“They all got abandoned or destroyed over time, especially after the Necromancer.”
“Who? No, not that human. The Necromancer. He was from a while back and—well, we lost a lot of the area around Liscor. But the place you’re in is safe. But if you go a few miles in any direction you can find a lot of strange stuff.”
Erin was intrigued She studied the second map Selys was drawing.
“Really? I guess I’ve never…huh. You know I’ve never really gone exploring. I mean, aside from finding the inn and a few other spots, I didn’t really go anywhere else. I started repairing that inn and…yeah, I didn’t ever really go any further.”
Selys shook her head.
“Good thing you didn’t. Some of those places are pretty dangerous. I mean, not now obviously since it’s not the right season, and the Watch was keeping it clear, but I’ve heard stories.”
“Oh you know the adventurers. They always talk about treasure and finding magical artifacts in caves and so on. But the ones around here are always poor, so I wouldn’t pay attention if I were you. Most slither on back to the city before they get much further than your inn, anyways. They’re all low-level which is why none of them have dared enter the ruins yet.
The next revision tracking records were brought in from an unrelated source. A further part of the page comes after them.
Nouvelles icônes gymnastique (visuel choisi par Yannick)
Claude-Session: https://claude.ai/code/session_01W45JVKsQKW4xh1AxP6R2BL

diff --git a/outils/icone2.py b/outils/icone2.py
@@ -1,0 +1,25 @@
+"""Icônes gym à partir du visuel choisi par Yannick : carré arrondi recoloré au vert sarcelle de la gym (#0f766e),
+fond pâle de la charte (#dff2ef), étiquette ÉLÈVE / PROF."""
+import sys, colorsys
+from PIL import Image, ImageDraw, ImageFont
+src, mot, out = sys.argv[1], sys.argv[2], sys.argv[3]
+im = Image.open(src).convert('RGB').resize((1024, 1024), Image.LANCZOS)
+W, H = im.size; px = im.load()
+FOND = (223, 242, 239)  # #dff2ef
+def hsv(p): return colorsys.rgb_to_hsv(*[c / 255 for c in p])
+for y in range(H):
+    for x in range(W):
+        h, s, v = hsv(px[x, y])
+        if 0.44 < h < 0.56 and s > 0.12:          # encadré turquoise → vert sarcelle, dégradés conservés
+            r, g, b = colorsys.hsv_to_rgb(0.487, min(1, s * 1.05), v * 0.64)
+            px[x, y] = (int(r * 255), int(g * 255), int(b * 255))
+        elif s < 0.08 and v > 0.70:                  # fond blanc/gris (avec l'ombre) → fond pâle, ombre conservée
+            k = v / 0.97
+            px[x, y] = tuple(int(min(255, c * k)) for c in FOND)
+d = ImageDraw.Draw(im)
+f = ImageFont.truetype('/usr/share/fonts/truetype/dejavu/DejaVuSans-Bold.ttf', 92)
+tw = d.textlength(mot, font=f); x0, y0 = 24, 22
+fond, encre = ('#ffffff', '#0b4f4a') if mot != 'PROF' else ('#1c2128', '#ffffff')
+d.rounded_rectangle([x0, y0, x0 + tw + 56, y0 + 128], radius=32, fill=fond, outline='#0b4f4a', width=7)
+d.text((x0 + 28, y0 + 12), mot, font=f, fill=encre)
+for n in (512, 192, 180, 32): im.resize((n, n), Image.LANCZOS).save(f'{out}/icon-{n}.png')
They’re waiting for the stronger-adventurers to clear the way before they flood in.”
“So what you’re saying is that there’s a lot of unexplored land out there?”
“If you stray from the roads, I guess. But who’d risk exploring out there?”
Selys paused, realized what she’d said, and stared suspiciously at her friend. Erin kept a perfectly straight face.
“No! It’s too dangerous! Don’t be stupid!”
“I just want to see what’s around the inn. I won’t go far. And I’ll run away if I see anything.”
“No. I won’t let you go alone.”
“Oh come on. I’ll be careful. I’ll only walk a few miles in every direction, okay? But I really don’t know what’s around the inn. I just want to explore a little.”
“I’ll be fine, I promise, Selys. What’s the worst that could happen?”
Knock. Knock. Erin rapped her knuckles against the table.
“You’re going to get yourself hurt! Or killed!”
“There’s nothing out there that can hur—catch me.”
“We were just talking about you needing someone to protect you! Without Relc and Klbkch—Erin, remember the Goblins? And there are far worse things out there! Believe me, I work with adventurers. I know.”
“Nothing’s going to bother going after a lone human in an inn in the middle of nowhere, I’m sure.”
“Why do you keep on doing that?”